Hello, Immortals! Today I will be reviewing ‘A Symphony Of Blood’ by Mathew Swiontek. Enjoy! 😀
PLEASE NOTE: We received this book as an ARC, but that does not in anyway impact or views on the book.
- Pages: 110
- Genre: Fantasy
- Series: The Lost Journals
- Author: Matthew Swiontek
- Publisher: Unknown.
- Source: E-ARC
- ISBN: 1503248577
- Date Published: November 16th, 2014
- Format: Kindle Edition, E-Book
- Rating: 69%
- Quote from Reviewer: “I quite liked the different writing format and would recommend!”
Vampire Hordes? Monsters with anger issues? Taunting Villains that make you want to smack them across the head? A Symphony of Blood had all of these. Possibly my favourite trope of all time is the Weapons trope. You know the one: Where the main character (MC) is in a situation and they seem to have a rather alarming amount of weapons. First, comes the sword or bow, leaving you to wonder if they have another weapon stashed somewhere- and they do! They pull a crossbow from thin air, and you think “okay, that’s definitely all the weapons you can hide in one coat.” But wait! They never travel without their trusty pistols! And just when it’s getting ridiculous and the reader is wondering where in the ISW (Insert Swear Word- I’m rather proud of that invention 🙂 they are getting the weapons from-BAM BAM! You forgot the throwing knife hidden under the mini fedora. Rooky mistake.Looking back on this paragraph I can see that my knowledge of weapons may be concerning…
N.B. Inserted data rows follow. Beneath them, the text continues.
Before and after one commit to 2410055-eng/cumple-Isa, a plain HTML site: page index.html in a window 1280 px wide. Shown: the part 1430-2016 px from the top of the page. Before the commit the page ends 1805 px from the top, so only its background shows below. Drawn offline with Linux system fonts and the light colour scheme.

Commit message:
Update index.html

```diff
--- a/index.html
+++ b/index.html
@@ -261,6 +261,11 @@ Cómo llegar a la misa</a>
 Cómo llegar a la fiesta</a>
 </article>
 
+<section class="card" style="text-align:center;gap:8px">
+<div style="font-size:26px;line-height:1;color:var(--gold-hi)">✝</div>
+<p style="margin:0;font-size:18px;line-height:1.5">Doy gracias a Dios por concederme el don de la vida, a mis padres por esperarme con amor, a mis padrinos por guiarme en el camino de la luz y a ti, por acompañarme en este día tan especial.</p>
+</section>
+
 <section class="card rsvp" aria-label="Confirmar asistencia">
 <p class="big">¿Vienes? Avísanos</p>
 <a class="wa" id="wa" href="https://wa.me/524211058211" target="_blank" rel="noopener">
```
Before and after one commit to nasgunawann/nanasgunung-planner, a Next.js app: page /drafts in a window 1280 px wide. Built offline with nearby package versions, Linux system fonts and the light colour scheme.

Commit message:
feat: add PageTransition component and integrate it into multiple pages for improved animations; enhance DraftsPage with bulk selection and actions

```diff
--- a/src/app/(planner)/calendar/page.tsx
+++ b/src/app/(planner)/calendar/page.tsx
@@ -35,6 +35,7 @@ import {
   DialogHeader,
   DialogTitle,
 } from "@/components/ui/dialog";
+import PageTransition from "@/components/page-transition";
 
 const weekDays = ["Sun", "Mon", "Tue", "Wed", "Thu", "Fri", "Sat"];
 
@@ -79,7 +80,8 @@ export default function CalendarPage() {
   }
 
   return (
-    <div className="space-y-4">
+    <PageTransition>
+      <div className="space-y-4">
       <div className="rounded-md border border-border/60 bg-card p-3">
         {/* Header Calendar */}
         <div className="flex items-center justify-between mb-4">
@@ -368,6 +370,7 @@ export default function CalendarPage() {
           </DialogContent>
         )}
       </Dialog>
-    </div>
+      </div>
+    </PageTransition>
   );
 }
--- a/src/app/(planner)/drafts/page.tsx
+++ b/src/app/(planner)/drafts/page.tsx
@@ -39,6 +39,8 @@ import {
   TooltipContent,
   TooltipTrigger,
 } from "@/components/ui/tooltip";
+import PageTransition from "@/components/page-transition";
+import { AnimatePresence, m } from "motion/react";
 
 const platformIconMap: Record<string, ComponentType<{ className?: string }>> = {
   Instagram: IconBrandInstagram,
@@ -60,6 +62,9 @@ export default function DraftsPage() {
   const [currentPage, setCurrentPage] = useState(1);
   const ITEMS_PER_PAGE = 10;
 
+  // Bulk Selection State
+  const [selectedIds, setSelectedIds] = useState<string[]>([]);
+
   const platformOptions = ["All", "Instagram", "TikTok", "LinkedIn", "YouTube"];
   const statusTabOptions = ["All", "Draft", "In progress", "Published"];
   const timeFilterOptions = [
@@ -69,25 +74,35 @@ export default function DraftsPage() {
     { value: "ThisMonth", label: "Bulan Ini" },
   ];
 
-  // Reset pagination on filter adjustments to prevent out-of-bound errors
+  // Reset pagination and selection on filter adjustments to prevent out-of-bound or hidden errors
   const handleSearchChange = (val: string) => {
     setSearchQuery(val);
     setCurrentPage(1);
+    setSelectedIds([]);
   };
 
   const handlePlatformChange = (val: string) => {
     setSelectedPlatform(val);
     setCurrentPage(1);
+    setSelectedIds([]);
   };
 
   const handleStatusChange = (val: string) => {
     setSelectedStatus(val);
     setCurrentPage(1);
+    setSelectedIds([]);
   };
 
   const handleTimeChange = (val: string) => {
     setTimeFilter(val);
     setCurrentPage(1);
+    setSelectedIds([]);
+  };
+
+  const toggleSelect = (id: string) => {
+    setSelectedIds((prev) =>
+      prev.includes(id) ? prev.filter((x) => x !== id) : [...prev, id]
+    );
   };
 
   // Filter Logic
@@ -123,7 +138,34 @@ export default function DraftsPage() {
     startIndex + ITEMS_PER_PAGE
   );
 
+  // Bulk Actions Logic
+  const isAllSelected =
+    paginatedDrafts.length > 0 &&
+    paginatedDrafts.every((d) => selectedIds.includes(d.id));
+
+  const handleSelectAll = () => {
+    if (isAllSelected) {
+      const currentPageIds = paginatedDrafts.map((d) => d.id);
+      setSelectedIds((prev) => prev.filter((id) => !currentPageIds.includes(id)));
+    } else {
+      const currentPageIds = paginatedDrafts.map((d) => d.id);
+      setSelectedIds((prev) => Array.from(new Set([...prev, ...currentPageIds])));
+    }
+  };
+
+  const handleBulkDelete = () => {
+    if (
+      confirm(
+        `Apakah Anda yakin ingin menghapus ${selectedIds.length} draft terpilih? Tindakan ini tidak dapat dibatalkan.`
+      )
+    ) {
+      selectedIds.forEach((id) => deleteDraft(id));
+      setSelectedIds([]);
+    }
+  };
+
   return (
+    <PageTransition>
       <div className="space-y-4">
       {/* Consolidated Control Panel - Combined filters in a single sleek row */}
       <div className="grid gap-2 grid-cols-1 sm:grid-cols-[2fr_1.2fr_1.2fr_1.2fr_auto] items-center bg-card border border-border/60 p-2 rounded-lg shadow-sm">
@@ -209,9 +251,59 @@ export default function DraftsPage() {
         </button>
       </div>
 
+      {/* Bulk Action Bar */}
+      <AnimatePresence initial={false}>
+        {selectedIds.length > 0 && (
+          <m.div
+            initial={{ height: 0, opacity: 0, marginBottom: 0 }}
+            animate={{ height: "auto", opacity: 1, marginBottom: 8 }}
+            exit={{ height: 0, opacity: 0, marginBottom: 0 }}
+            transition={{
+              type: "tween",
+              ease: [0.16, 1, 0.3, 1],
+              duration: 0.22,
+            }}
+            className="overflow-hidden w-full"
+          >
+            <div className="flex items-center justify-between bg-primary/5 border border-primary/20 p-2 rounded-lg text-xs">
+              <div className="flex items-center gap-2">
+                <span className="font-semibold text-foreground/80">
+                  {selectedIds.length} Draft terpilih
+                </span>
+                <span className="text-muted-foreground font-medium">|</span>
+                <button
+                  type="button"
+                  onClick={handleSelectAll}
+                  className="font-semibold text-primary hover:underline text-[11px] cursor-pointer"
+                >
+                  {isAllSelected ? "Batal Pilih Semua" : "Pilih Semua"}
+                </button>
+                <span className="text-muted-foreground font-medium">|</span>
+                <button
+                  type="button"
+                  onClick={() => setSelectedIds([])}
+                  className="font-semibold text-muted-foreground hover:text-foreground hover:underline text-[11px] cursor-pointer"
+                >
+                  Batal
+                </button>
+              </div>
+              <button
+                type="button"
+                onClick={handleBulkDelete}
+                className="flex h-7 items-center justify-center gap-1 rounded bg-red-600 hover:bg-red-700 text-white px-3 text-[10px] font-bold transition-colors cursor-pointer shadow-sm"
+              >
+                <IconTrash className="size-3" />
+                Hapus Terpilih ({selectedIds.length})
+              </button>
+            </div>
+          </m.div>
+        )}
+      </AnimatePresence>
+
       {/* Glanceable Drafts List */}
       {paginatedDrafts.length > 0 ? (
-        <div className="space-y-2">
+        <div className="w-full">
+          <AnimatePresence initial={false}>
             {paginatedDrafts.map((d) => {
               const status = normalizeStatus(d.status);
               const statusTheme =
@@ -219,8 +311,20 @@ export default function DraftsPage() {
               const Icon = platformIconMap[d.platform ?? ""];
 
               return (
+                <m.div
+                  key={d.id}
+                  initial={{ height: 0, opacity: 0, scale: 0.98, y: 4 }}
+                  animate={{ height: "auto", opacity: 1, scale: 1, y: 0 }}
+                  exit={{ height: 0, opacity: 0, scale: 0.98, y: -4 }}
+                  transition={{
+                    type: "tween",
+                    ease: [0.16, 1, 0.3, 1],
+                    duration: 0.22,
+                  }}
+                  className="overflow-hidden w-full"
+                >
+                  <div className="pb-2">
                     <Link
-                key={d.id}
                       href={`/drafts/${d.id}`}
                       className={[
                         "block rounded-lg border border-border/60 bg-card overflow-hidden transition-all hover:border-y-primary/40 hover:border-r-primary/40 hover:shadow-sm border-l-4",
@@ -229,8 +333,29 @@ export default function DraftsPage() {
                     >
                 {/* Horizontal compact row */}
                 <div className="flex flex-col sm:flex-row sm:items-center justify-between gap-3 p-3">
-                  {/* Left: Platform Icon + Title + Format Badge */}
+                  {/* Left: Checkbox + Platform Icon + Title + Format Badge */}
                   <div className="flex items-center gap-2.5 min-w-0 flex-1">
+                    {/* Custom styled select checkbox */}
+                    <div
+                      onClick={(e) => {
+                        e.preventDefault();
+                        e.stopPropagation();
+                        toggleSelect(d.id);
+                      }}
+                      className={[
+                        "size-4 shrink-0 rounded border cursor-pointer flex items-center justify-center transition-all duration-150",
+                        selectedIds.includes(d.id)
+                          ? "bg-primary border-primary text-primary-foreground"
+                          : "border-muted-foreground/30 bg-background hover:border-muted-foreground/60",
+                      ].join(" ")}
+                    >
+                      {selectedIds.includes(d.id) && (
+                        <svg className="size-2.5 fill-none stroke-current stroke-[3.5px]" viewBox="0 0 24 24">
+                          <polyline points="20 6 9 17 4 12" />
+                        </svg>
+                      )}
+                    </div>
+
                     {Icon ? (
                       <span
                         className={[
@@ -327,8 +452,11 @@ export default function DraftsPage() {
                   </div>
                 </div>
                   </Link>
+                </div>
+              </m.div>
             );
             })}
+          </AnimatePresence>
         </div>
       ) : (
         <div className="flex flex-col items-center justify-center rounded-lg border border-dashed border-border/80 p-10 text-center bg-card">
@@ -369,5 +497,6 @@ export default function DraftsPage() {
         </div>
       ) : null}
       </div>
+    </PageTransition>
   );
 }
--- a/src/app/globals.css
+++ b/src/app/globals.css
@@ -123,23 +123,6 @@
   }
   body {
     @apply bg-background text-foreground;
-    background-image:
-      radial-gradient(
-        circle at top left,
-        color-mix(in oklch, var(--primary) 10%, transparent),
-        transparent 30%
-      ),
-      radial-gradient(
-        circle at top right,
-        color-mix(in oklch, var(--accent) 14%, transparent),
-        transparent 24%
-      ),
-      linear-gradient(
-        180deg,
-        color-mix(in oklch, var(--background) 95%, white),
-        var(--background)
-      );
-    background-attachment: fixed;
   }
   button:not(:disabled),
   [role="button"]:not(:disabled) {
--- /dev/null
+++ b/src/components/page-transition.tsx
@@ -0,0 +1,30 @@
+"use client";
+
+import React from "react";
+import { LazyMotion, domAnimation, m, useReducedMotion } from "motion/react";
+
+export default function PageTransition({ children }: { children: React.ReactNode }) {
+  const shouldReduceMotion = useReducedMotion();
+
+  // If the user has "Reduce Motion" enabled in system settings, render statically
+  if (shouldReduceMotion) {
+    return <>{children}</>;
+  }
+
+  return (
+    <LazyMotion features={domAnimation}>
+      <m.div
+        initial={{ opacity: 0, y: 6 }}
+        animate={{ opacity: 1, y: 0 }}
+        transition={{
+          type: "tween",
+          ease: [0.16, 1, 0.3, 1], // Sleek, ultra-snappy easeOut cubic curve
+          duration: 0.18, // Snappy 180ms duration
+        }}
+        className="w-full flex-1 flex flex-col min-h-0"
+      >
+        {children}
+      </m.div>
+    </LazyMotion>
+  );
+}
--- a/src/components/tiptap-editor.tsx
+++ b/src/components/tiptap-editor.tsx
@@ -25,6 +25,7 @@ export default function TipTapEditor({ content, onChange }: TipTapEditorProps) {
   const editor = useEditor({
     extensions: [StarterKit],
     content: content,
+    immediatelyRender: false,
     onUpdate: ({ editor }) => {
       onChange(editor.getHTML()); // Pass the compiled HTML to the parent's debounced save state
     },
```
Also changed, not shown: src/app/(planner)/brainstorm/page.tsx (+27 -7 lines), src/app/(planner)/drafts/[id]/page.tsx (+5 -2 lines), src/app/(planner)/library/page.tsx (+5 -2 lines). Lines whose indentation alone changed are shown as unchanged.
Continuing on, that was something I was able to laugh over! The protagonist Gerhold just kept pulling out endless weapons from the most random places. Another thing I liked about A Symphony Of Blood was the lack of cliches. Despite it featuring the trope mentioned above, it was completely clean of the “love triangle”, “the chosen one”, “the society destroyed” and “government organisation” to name a few classics.
As per usual, I don’t enjoy writing about the negatives, but it must be done. The main problems ( I found a word better than issue! Ten points to Gryffindor! Did that make sense? No, no it did not…) I had with ‘A Symphony Of Blood’ was the fast pace and emotion- or lack thereof. A Symphony of Blood was written admittedly well, but the plot points weren’t separated at all. One chapter would be a key plot scene, and the next would be of equal importance. There was no ‘break’, and by this I mean there was no spacing between dramatic moments; no light-hearted chapters between the heavier ones. The book moved incredibly fast and whilst this can be a good thing, it wasn’t in this instance. Instead, any reader would have to take a break from each chapter, just to process what was happening. This leads me to my next statement: emotion. Possibly because the book was moving so fast, there was no real emotional connection between me as a reader and the character. I couldn’t sympathise simply because he had no real backstory or defining personality traits, however, I did appreciate one particular scene in which I was able to relate to Gerhold immensely(The MC). So, all in all, I could say my only two problems I had was the lack of backstory- which we will hopefully see more of in book two and the lack of more ‘simpler’ and slower scenes.
Despite the negatives, I rather liked A Symphony of Blood, especially the ending (It’s worth reading until the end) and for that, I give it a 69% and a warning of violence: 12+